Overview: Harley’s sojourn on Apokolips comes to an end as she teams up with Petite Tina to stand up to Granny Goddess!
Synopsis (spoilers ahead): The action kicks off with Harley suffering at the hands of a torturer, Psycho Crusher! Unfortunately for Psycho Crusher, Harley is proving quite resistant to the brainwashing program. While Psycho Crusher goes to get some more tools to complete the job, Harley escapes with the aid of Petite Tina. They find themselves in Granny Goddess’s bedchamber where Harley makes a series of jokes about the statue of Darkseid by the bed. Petite Tina tells the story of how she came to be corrupted and enslaved by Granny Goddess, while Harley flashes back to an episode from her fantasies of her and the Joker.
With her hammer regained, Harley is tempted to make a clean getaway but Tina reminds her that millions will die in Granny’s Subjudicator machine. After some internal debate, Harley agrees to help. After tricking Granny with a facsimile of Darkseid, Harley faces up to the pain and punishment of Granny, before acquiring the Splinter of Destiny in their fight, which Granny needs to power the Subjudicator. After ejecting the Splinter into a Boom tube, (where it seems to find of all people, Lobo!) Harley taunts Granny even as she takes some more blows, before Tina turns up, clobbering Granny, and the two of them make their escape to a beach on Earth.
Before they can enjoy their downtime too much though, Coach calls Harley telling her she’s needed back at home, “They’re tearing down the building!”
Analysis: So far this Apokolips arc has been an absolute winner for the Harley Quinn title and if this issue mainly focuses on wrapping loose ends (which it definitely does) it does so in a fun and entertaining fashion. Harley has truly embraced her manic, fun side in this crazy off-the-wall arc and it WORKS! Something of note is that Humphries is working with is this concept of multiple Harleys, crammed inside the telephone box of Harley’s brain, all demanding attention and arguing over plot details and decisions. It’s not deeply written but it is entertaining and definitely is reminiscent of similar conversations Deadpool would have, while still training an all-Harley flavor. For it to work, it needs to be kept to a page at most to explore this concept each issue as it is a repetitive joke which elects a chuckle but shouldn’t compete for too much space.

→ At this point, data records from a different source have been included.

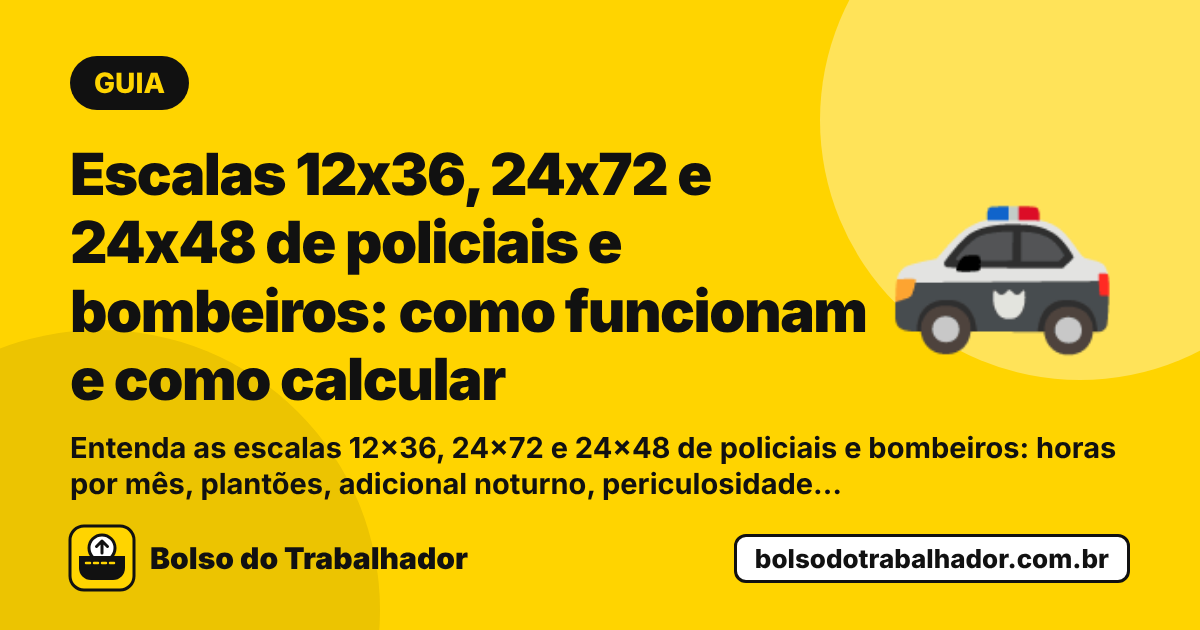
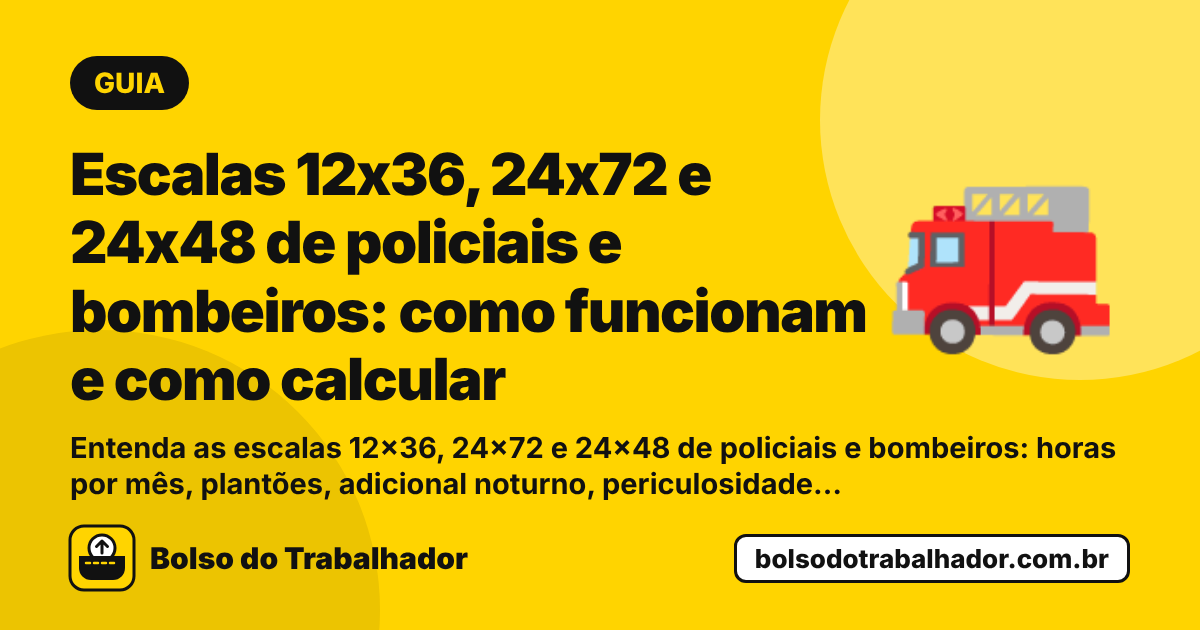
Adiciona imagem de compartilhamento para cada calculadora
Claude-Session: https://claude.ai/code/session_015bFD7XUxVCj2tfdkURuwR8

Changed region(s): [[0.74, 0.2714, 0.925, 0.573]]

diff --git a/calculadora-seguro-desemprego.html b/calculadora-seguro-desemprego.html
@@ -22,7 +22,7 @@
 <meta property="og:type" content="website">
 <meta property="og:title" content="Calculadora de seguro-desemprego 2026: valor e número de parcelas | Bolso do Trabalhador">
 <meta property="og:description" content="Calcule o valor das parcelas do seguro-desemprego com a tabela de 2026 e veja quantas parcelas você recebe, conforme os meses trabalhados e o número do pedido.">
-<meta property="og:image" content="https://bolsodotrabalhador.com.br/og-image.png">
+<meta property="og:image" content="https://bolsodotrabalhador.com.br/og-calculadora-seguro-desemprego.png">
 <meta property="og:url" content="https://bolsodotrabalhador.com.br/calculadora-seguro-desemprego.html">
 <meta name="twitter:card" content="summary_large_image">
 <link rel="stylesheet" href="https://fonts.googleapis.com/css2?family=Bricolage+Grotesque:opsz,wght@12..96,400;12..96,800&display=swap">

diff --git a/calculadora-rescisao.html b/calculadora-rescisao.html
@@ -22,7 +22,7 @@
 <meta property="og:type" content="website">
 <meta property="og:title" content="Calculadora de rescisão trabalhista 2026: verbas por tipo de demissão | Bolso do Trabalhador">
 <meta property="og:description" content="Calcule a rescisão CLT: saldo de salário, aviso prévio proporcional, 13º e férias proporcionais, multa do FGTS e descontos, em cada tipo de demissão.">
-<meta property="og:image" content="https://bolsodotrabalhador.com.br/og-image.png">
+<meta property="og:image" content="https://bolsodotrabalhador.com.br/og-calculadora-rescisao.png">
 <meta property="og:url" content="https://bolsodotrabalhador.com.br/calculadora-rescisao.html">
 <meta name="twitter:card" content="summary_large_image">
 <link rel="stylesheet" href="https://fonts.googleapis.com/css2?family=Bricolage+Grotesque:opsz,wght@12..96,400;12..96,800&display=swap">

diff --git a/calculadora-media-salarial.html b/calculadora-media-salarial.html
@@ -22,7 +22,7 @@
 <meta property="og:type" content="website">
 <meta property="og:title" content="Calculadora de média salarial: média dos últimos 12 meses | Bolso do Trabalhador">
 <meta property="og:description" content="Calcule a média do seu salário em 1 a 12 meses, incluindo extras e adicionais. Útil para férias, 13º, rescisão e seguro-desemprego.">
-<meta property="og:image" content="https://bolsodotrabalhador.com.br/og-image.png">
+<meta property="og:image" content="https://bolsodotrabalhador.com.br/og-calculadora-media-salarial.png">
 <meta property="og:url" content="https://bolsodotrabalhador.com.br/calculadora-media-salarial.html">
 <meta name="twitter:card" content="summary_large_image">
 <link rel="stylesheet" href="https://fonts.googleapis.com/css2?family=Bricolage+Grotesque:opsz,wght@12..96,400;12..96,800&display=swap">

diff --git a/calculadora-bombeiro.html b/calculadora-bombeiro.html
@@ -22,7 +22,7 @@
 <meta property="og:type" content="website">
 <meta property="og:title" content="Calculadora do bombeiro civil: periculosidade e adicional noturno | Bolso do Trabalhador">
 <meta property="og:description" content="Calcule a remuneração do bombeiro civil na escala 12x36, com periculosidade de 30%, adicional noturno e horas extras além da 36ª semanal.">
-<meta property="og:image" content="https://bolsodotrabalhador.com.br/og-image.png">
+<meta property="og:image" content="https://bolsodotrabalhador.com.br/og-calculadora-bombeiro.png">
 <meta property="og:url" content="https://bolsodotrabalhador.com.br/calculadora-bombeiro.html">
 <meta name="twitter:card" content="summary_large_image">
 <link rel="stylesheet" href="https://fonts.googleapis.com/css2?family=Bricolage+Grotesque:opsz,wght@12..96,400;12..96,800&display=swap">

diff --git a/calculadora-professor.html b/calculadora-professor.html
@@ -22,7 +22,7 @@
 <meta property="og:type" content="website">
 <meta property="og:title" content="Calculadora de salário do professor: hora-aula, DSR e piso 2026 | Bolso do Trabalhador">
 <meta property="og:description" content="Calcule o salário mensal por hora-aula, com 4,5 semanas, DSR e hora-atividade, e compare com o piso nacional do magistério de 2026.">
-<meta property="og:image" content="https://bolsodotrabalhador.com.br/og-image.png">
+<meta property="og:image" content="https://bolsodotrabalhador.com.br/og-calculadora-professor.png">
 <meta property="og:url" content="https://bolsodotrabalhador.com.br/calculadora-professor.html">
 <meta name="twitter:card" content="summary_large_image">
 <link rel="stylesheet" href="https://fonts.googleapis.com/css2?family=Bricolage+Grotesque:opsz,wght@12..96,400;12..96,800&display=swap">

diff --git a/calculadora-de-ferias.html b/calculadora-de-ferias.html
@@ -22,7 +22,7 @@
 <meta property="og:type" content="website">
 <meta property="og:title" content="Calculadora de férias 2026: quanto você vai receber | Bolso do Trabalhador">
 <meta property="og:description" content="Calcule o valor líquido das férias com o terço constitucional, a venda de 10 dias, a média de horas extras e os descontos de INSS e IR.">
-<meta property="og:image" content="https://bolsodotrabalhador.com.br/og-image.png">
+<meta property="og:image" content="https://bolsodotrabalhador.com.br/og-calculadora-de-ferias.png">
 <meta property="og:url" content="https://bolsodotrabalhador.com.br/calculadora-de-ferias.html">
 <meta name="twitter:card" content="summary_large_image">
 <link rel="stylesheet" href="https://fonts.googleapis.com/css2?family=Bricolage+Grotesque:opsz,wght@12..96,400;12..96,800&display=swap">

diff --git a/calculadora-13-salario.html b/calculadora-13-salario.html
@@ -22,7 +22,7 @@
 <meta property="og:type" content="website">
 <meta property="og:title" content="Calculadora de 13º salário 2026: 1ª e 2ª parcela | Bolso do Trabalhador">
 <meta property="og:description" content="Calcule o 13º salário integral ou proporcional, com a 1ª parcela, a 2ª parcela líquida e os descontos de INSS e imposto de renda.">
-<meta property="og:image" content="https://bolsodotrabalhador.com.br/og-image.png">
+<meta property="og:image" content="https://bolsodotrabalhador.com.br/og-calculadora-13-salario.png">
 <meta property="og:url" content="https://bolsodotrabalhador.com.br/calculadora-13-salario.html">
 <meta name="twitter:card" content="summary_large_image">
 <link rel="stylesheet" href="https://fonts.googleapis.com/css2?family=Bricolage+Grotesque:opsz,wght@12..96,400;12..96,800&display=swap">

diff --git a/calculadora-salario-liquido.html b/calculadora-salario-liquido.html
@@ -22,7 +22,7 @@
 <meta property="og:type" content="website">
 <meta property="og:title" content="Calculadora de salário líquido 2026 | Bolso do Trabalhador">
 <meta property="og:description" content="Descubra quanto cai na conta: salário bruto menos INSS, imposto de renda, vale-transporte e outros descontos, com as tabelas de 2026.">
-<meta property="og:image" content="https://bolsodotrabalhador.com.br/og-image.png">
+<meta property="og:image" content="https://bolsodotrabalhador.com.br/og-calculadora-salario-liquido.png">
 <meta property="og:url" content="https://bolsodotrabalhador.com.br/calculadora-salario-liquido.html">
 <meta name="twitter:card" content="summary_large_image">
 <link rel="stylesheet" href="https://fonts.googleapis.com/css2?family=Bricolage+Grotesque:opsz,wght@12..96,400;12..96,800&display=swap">

diff --git a/calculadora-policial.html b/calculadora-policial.html
@@ -22,7 +22,7 @@
 <meta property="og:type" content="website">
 <meta property="og:title" content="Calculadora de hora e adicional noturno do policial | Bolso do Trabalhador">
 <meta property="og:description" content="Veja o valor da hora, o adicional noturno e o serviço extra nas escalas 12x36, 24x72 e 24x48, com percentuais editáveis.">
-<meta property="og:image" content="https://bolsodotrabalhador.com.br/og-image.png">
+<meta property="og:image" content="https://bolsodotrabalhador.com.br/og-calculadora-policial.png">
 <meta property="og:url" content="https://bolsodotrabalhador.com.br/calculadora-policial.html">
 <meta name="twitter:card" content="summary_large_image">
 <link rel="stylesheet" href="https://fonts.googleapis.com/css2?family=Bricolage+Grotesque:opsz,wght@12..96,400;12..96,800&display=swap">

diff --git a/servidor-publico.html b/servidor-publico.html
@@ -22,7 +22,7 @@
 <meta property="og:type" content="website">
 <meta property="og:title" content="Calculadora de hora extra e adicional noturno do servidor público | Bolso do Trabalhador">
 <meta property="og:description" content="Calcule hora extra e adicional noturno de servidor público com percentuais editáveis, no modelo da Lei 8.112/90.">
-<meta property="og:image" content="https://bolsodotrabalhador.com.br/og-image.png">
+<meta property="og:image" content="https://bolsodotrabalhador.com.br/og-servidor-publico.png">
 <meta property="og:url" content="https://bolsodotrabalhador.com.br/servidor-publico.html">
 <meta name="twitter:card" content="summary_large_image">
 <link rel="stylesheet" href="https://fonts.googleapis.com/css2?family=Bricolage+Grotesque:opsz,wght@12..96,400;12..96,800&display=swap">

diff --git a/adicional-noturno.html b/adicional-noturno.html
@@ -22,7 +22,7 @@
 <meta property="og:type" content="website">
 <meta property="og:title" content="Calculadora de adicional noturno e hora extra | Bolso do Trabalhador">
 <meta property="og:description" content="Calcule o adicional noturno e as horas extras do mês a partir do salário. Grátis, com a conta explicada.">
-<meta property="og:image" content="https://bolsodotrabalhador.com.br/og-image.png">
+<meta property="og:image" content="https://bolsodotrabalhador.com.br/og-adicional-noturno.png">
 <meta property="og:url" content="https://bolsodotrabalhador.com.br/adicional-noturno.html">
 <meta name="twitter:card" content="summary_large_image">
 <link rel="stylesheet" href="https://fonts.googleapis.com/css2?family=Bricolage+Grotesque:opsz,wght@12..96,400;12..96,800&display=swap">

diff --git a/escala-12x36.html b/escala-12x36.html
@@ -22,7 +22,7 @@
 <meta property="og:type" content="website">
 <meta property="og:title" content="Calculadora da escala 12x36 | Bolso do Trabalhador">
 <meta property="og:description" content="Veja as horas do mês, o valor da hora e o adicional noturno na escala 12x36. Grátis e com a conta explicada.">
-<meta property="og:image" content="https://bolsodotrabalhador.com.br/og-image.png">
+<meta property="og:image" content="https://bolsodotrabalhador.com.br/og-escala-12x36.png">
 <meta property="og:url" content="https://bolsodotrabalhador.com.br/escala-12x36.html">
 <meta name="twitter:card" content="summary_large_image">
 <link rel="stylesheet" href="https://fonts.googleapis.com/css2?family=Bricolage+Grotesque:opsz,wght@12..96,400;12..96,800&display=swap">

Of interest is just how much of a hero Harley really has become – although she fights against it in theory, when debating with her alter-egos, Harley in the persona which DC have been very consistent with since Palmiotti and Conner began their run in the New 52, is never close to evil. She’s self-centred and can be selfish, but the quandary of whether Harley would knowingly condemn millions of innocents to death under the hand of Granny Goddess, is not really a quandary at all. She might be self-centred, but she’s definitely got a heart of gold, our little Harley Quinn! As a reader who has really enjoyed Harley Quinn in general through her publishing run, but in particular since the conscious shift to move away from the confines of the Joker storyline (although he still does get a little flashback/day-dream cameo in this issue for example) the move into anti-hero territory that veers more on the “hero” side is I believe a good move for Harley and DC. Right now the title contains a pretty heavy layer of “wacky” and “funny” which works so well against the back of Apokolips which is so far out there with all its Kirbyesque trappings. It will be interesting to see with Harley back in Coney by issue end, and how Humphries will handle the transition to a more grounded playground for Harley.
The art in the Apokolips issues has been top notch by John Timms, with a generous color palette by Gabe Elteb which really fleshes out the scenes on Apokolips and adds to the crazed maxed-out feel of proceedings. All in all, this was a great way to wrap up the issue to an extremely entertaining story arc.
Final Thoughts: A good, fun arc wraps up with a satisfying conclusion! Sam Humphries is COOKIN’ on this title!
Editor’s Note: David Finn is the author of The Asanti Series. Demorn: Blade of Exile, Demorn: City of Innocents and the latest book, Demorn: Soul Fighter, are currently available on Amazon here.